On Sunday it was revealed the UK government is considering plans to repatriate up to 60 youngsters, including orphans, who are the children of British ISIS fighters stranded in Syrian camps.
A minister told The Sunday Times newspaper that Mr Johnson had made the decision and that each child was being considered "on a case by case basis".
Politician David Davis has warned that the UK needs to repatriate the youngsters to prevent them becoming enemies of the state in the future.
“The 60 British children caught in the violence in north-east Syria must be repatriated," Mr Davis tweeted.
"If we to do nothing, we will see these children again. But it will not be as functioning members of society.
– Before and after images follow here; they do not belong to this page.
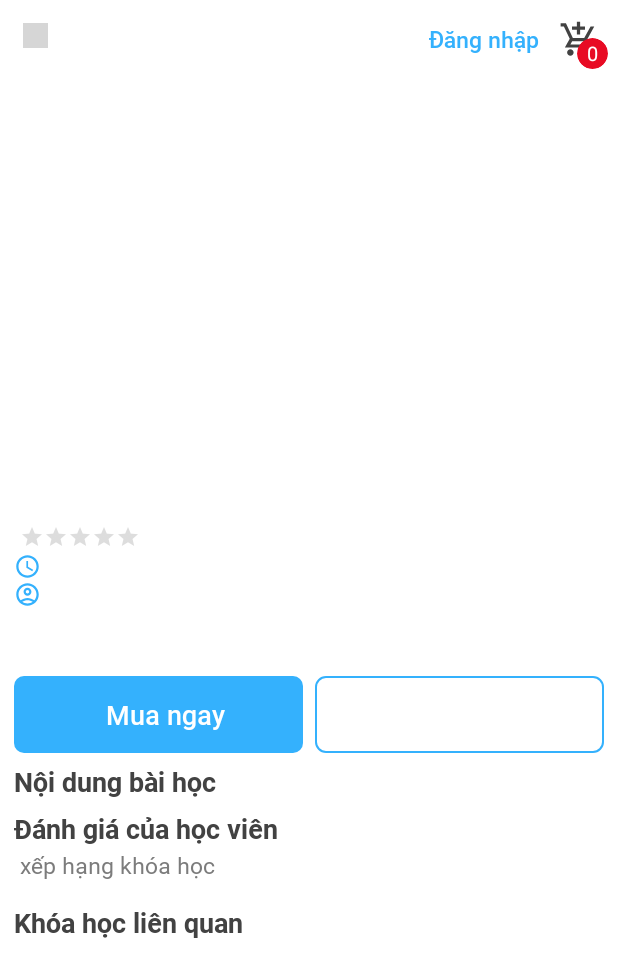
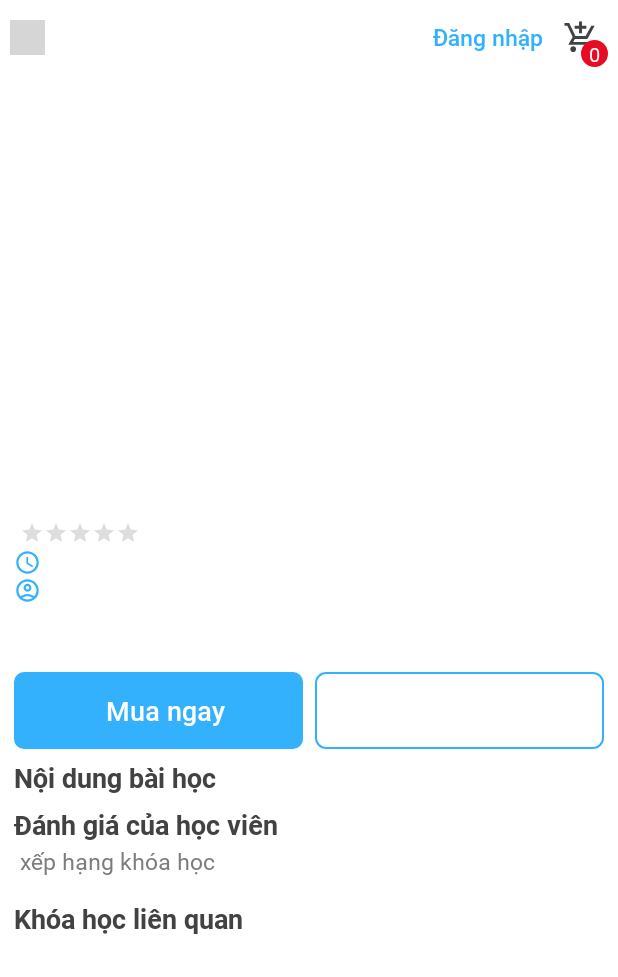
Before and after one commit to phatmwj/EasyLearning, an Android app: the CourseActivity screen opened directly, with no data from a screen before it, on a phone screen of 412 x 824 dp. Shown: the top 977 px of the screen. Run offline under Robolectric (Android 15) with nearby library versions, the phone set to English and light mode, and no system bars; our stand-ins replace Timber, data binding, sdp/ssp sizes; 45 statements that could not run were skipped; grey boxes are pictures that could not be loaded.

Commit message:
fix icon cart

```diff
--- /dev/null
+++ b/source/app/src/main/res/drawable/bg_oval.xml
@@ -0,0 +1,6 @@
+<?xml version="1.0" encoding="utf-8"?>
+<shape xmlns:android="http://schemas.android.com/apk/res/android"
+    android:shape="oval">
+    <solid  android:color="@color/red" />
+    <stroke android:color="@color/red" android:width="@dimen/_1sdp"/>
+</shape>
--- a/source/app/src/main/res/layout/layout_header.xml
+++ b/source/app/src/main/res/layout/layout_header.xml
@@ -24,6 +24,7 @@
             android:id="@+id/layout_title"
             android:layout_width="match_parent"
             android:layout_height="wrap_content"
+            android:gravity="center_vertical"
             android:orientation="horizontal">
             <RelativeLayout
                 android:id="@+id/layout_back"
@@ -31,16 +32,13 @@
                 android:layout_width="wrap_content"
                 android:layout_height="wrap_content"
                 android:layout_centerVertical="true"
-                android:paddingStart="@dimen/_12sdp"
-                android:paddingEnd="@dimen/_12sdp"
-                android:paddingVertical="@dimen/_12sdp"
-                >
+                android:padding="@dimen/_8sdp">
                 <ImageView
                     android:id="@+id/button_back"
-                    android:layout_width="@dimen/_13sdp"
-                    android:layout_height="@dimen/_13sdp"
-                    android:src="@drawable/ic_back"
-                    />
+                    android:layout_width="@dimen/_18sdp"
+                    android:layout_height="@dimen/_18sdp"
+                    android:adjustViewBounds="true"
+                    android:src="@drawable/ic_back"/>
             </RelativeLayout>
 
             <TextView
@@ -50,10 +48,7 @@
                 android:layout_height="wrap_content"
                 android:layout_weight="1"
                 android:text="@{title, default=hahah}"
-                android:layout_toEndOf="@id/layout_back"
-                android:layout_toStartOf="@id/layout_other"
                 android:textSize="@dimen/_16ssp"
-                android:paddingVertical="@dimen/_8sdp"
                 android:textColor="@color/white"
                 android:maxLines="2"
                 android:ellipsize="end"/>
--- a/source/app/src/main/res/layout/layout_header_title.xml
+++ b/source/app/src/main/res/layout/layout_header_title.xml
@@ -17,17 +17,11 @@
             type="java.lang.Integer" />
 
     </data>
-
-    <RelativeLayout
-        android:id="@+id/layout_main"
-        android:layout_width="match_parent"
-        android:layout_height="wrap_content"
-        android:background="@color/white">
-
     <LinearLayout
         android:id="@+id/layout_title"
         android:layout_width="match_parent"
         android:layout_height="wrap_content"
+        android:gravity="center_vertical"
         android:orientation="horizontal">
         <RelativeLayout
             android:id="@+id/layout_back"
@@ -35,14 +29,13 @@
             android:layout_width="wrap_content"
             android:layout_height="wrap_content"
             android:layout_centerVertical="true"
-                android:paddingStart="@dimen/_12sdp"
-                android:paddingEnd="@dimen/_12sdp"
-                android:paddingVertical="@dimen/_12sdp"
+            android:padding="@dimen/_5sdp"
             >
             <ImageView
                 android:id="@+id/button_back"
-                    android:layout_width="@dimen/_13sdp"
-                    android:layout_height="@dimen/_13sdp"
+                android:layout_width="@dimen/_18sdp"
+                android:layout_height="@dimen/_18sdp"
+                android:adjustViewBounds="true"
                 android:src="@drawable/ic_back"
                 />
         </RelativeLayout>
@@ -57,7 +50,6 @@
             android:layout_toEndOf="@id/layout_back"
             android:layout_toStartOf="@id/layout_other"
             android:textSize="@dimen/_16ssp"
-                android:paddingVertical="@dimen/_8sdp"
             android:textColor="@color/white"
             android:maxLines="2"
             android:ellipsize="end"/>
@@ -79,32 +71,28 @@
             android:layout_height="wrap_content">
             <ImageView
                 android:id="@+id/img_other"
-                    android:layout_width="@dimen/_20sdp"
-                    android:layout_height="@dimen/_20sdp"
+                android:layout_width="@dimen/_18sdp"
+                android:layout_height="@dimen/_18sdp"
                 android:layout_margin="@dimen/_10sdp"
                 android:scaleType="fitXY"
                 android:src="@drawable/ic_cart"/>
-                <androidx.cardview.widget.CardView
-                    android:layout_width="@dimen/_16sdp"
-                    android:layout_height="@dimen/_16sdp"
-                    android:layout_marginBottom="@dimen/_5sdp"
+
+            <TextView
+                style="@style/regular_text_style"
+                android:background="@drawable/bg_oval"
+                android:layout_width="@dimen/_14sdp"
+                android:layout_height="@dimen/_14sdp"
+                android:layout_marginBottom="@dimen/_4sdp"
                 android:layout_marginEnd="@dimen/_5sdp"
-                    android:elevation="0dp"
-                    app:cardBackgroundColor="@color/red"
-                    app:cardCornerRadius="@dimen/_16sdp"
                 android:layout_gravity="bottom|end"
-                    app:cardElevation="0dp">
-                    <TextView
-                        android:layout_width="wrap_content"
-                        android:layout_height="wrap_content"
-                        android:layout_gravity="center"
-                        android:textSize="@dimen/_10sdp"
+                android:gravity="center"
+                android:textSize="@dimen/_10ssp"
                 android:textColor="@color/white"
-                        android:text="@{String.valueOf(countItemCart)}"/>
-                </androidx.cardview.widget.CardView>
+                android:text="@{String.valueOf(countItemCart)}" />
 
         </FrameLayout>
 
     </LinearLayout>
-    </RelativeLayout>
+
+
 </layout>
```
Lines whose indentation alone changed are shown as unchanged.
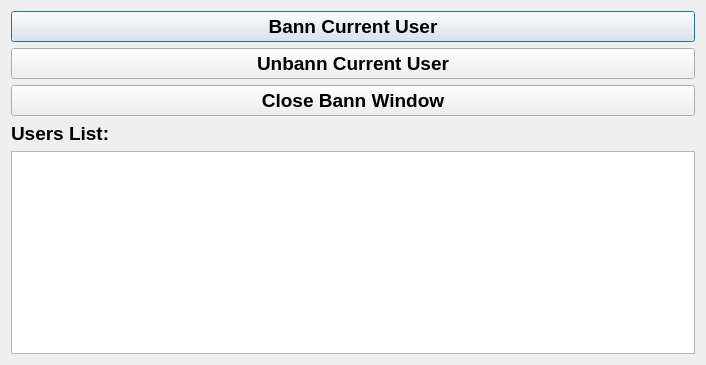
The window that Server/bannwindow.ui (GrimFoxRF/Qt_Chat) describes before a commit, drawn with Qt 5.
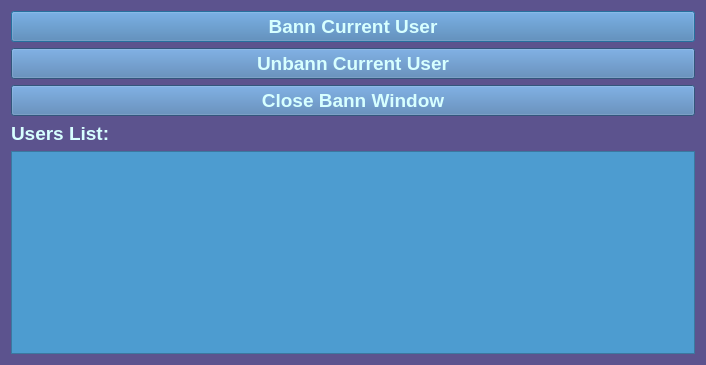
The same window after the commit.

What changed in the file:
```diff
--- a/Server/bannwindow.ui
+++ b/Server/bannwindow.ui
@@ -13,6 +13,9 @@
   <property name="windowTitle">
    <string>Dialog</string>
   </property>
+  <property name="styleSheet">
+   <string notr="true">background-color: rgb(92,83,142);</string>
+  </property>
   <layout class="QVBoxLayout" name="verticalLayout_3">
    <item>
     <layout class="QVBoxLayout" name="verticalLayout_2">
@@ -26,6 +29,10 @@
            <bold>true</bold>
           </font>
          </property>
+         <property name="styleSheet">
+          <string notr="true">color: rgb(215,255,255);
+background-color: rgb(72,120,174);</string>
+         </property>
          <property name="text">
           <string>Bann Current User</string>
          </property>
@@ -39,6 +46,10 @@
            <bold>true</bold>
           </font>
          </property>
+         <property name="styleSheet">
+          <string notr="true">color: rgb(215,255,255);
+background-color: rgb(72,120,174);</string>
+         </property>
          <property name="text">
           <string>Unbann Current User</string>
          </property>
@@ -52,6 +63,10 @@
            <bold>true</bold>
           </font>
          </property>
+         <property name="styleSheet">
+          <string notr="true">color: rgb(215,255,255);
+background-color: rgb(72,120,174);</string>
+         </property>
          <property name="text">
           <string>Close Bann Window</string>
          </property>
@@ -61,12 +76,19 @@
      </item>
      <item>
       <widget class="QLabel" name="usersListLabel">
+       <property name="enabled">
+        <bool>true</bool>
+       </property>
        <property name="font">
         <font>
          <pointsize>14</pointsize>
          <bold>true</bold>
         </font>
        </property>
+       <property name="styleSheet">
+        <string notr="true">color: rgb(215,255,255);
+</string>
+       </property>
        <property name="text">
         <string>Users List:</string>
        </property>
@@ -79,6 +101,9 @@
          <pointsize>14</pointsize>
         </font>
        </property>
+       <property name="styleSheet">
+        <string notr="true">background-color: rgb(77,156,208);</string>
+       </property>
       </widget>
      </item>
     </layout>
```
It will be as our enemy on the battlefields of the future.”
The Charity Save the Children revealed that many of the youngsters are aged under five and are enduring “dire conditions” in the camps.
Human rights campaigner Bahia Mardini, founder of Syrian House, went to the UK after fleeing violence in Syria and was pleased with the news of Al Baghdadi's death.
“The news represents an important chapter in the struggle against terrorism in Syria," Ms Mardini said.
"As Syrians reflect on the devastation and destruction that Daesh has caused, we celebrate this important step towards the end of the organisation more fully.
“However, we must not forget the struggle Syrians face today and the work which still needs to be done.
"There is still a need to end all terrorist organisations, end the Assad regime, establish a just government and bring peace to my homeland.”
But Australian Prime Minister Scott Morrison warned: “This is a many-headed monster. As you cut one off, another one inevitably arises.”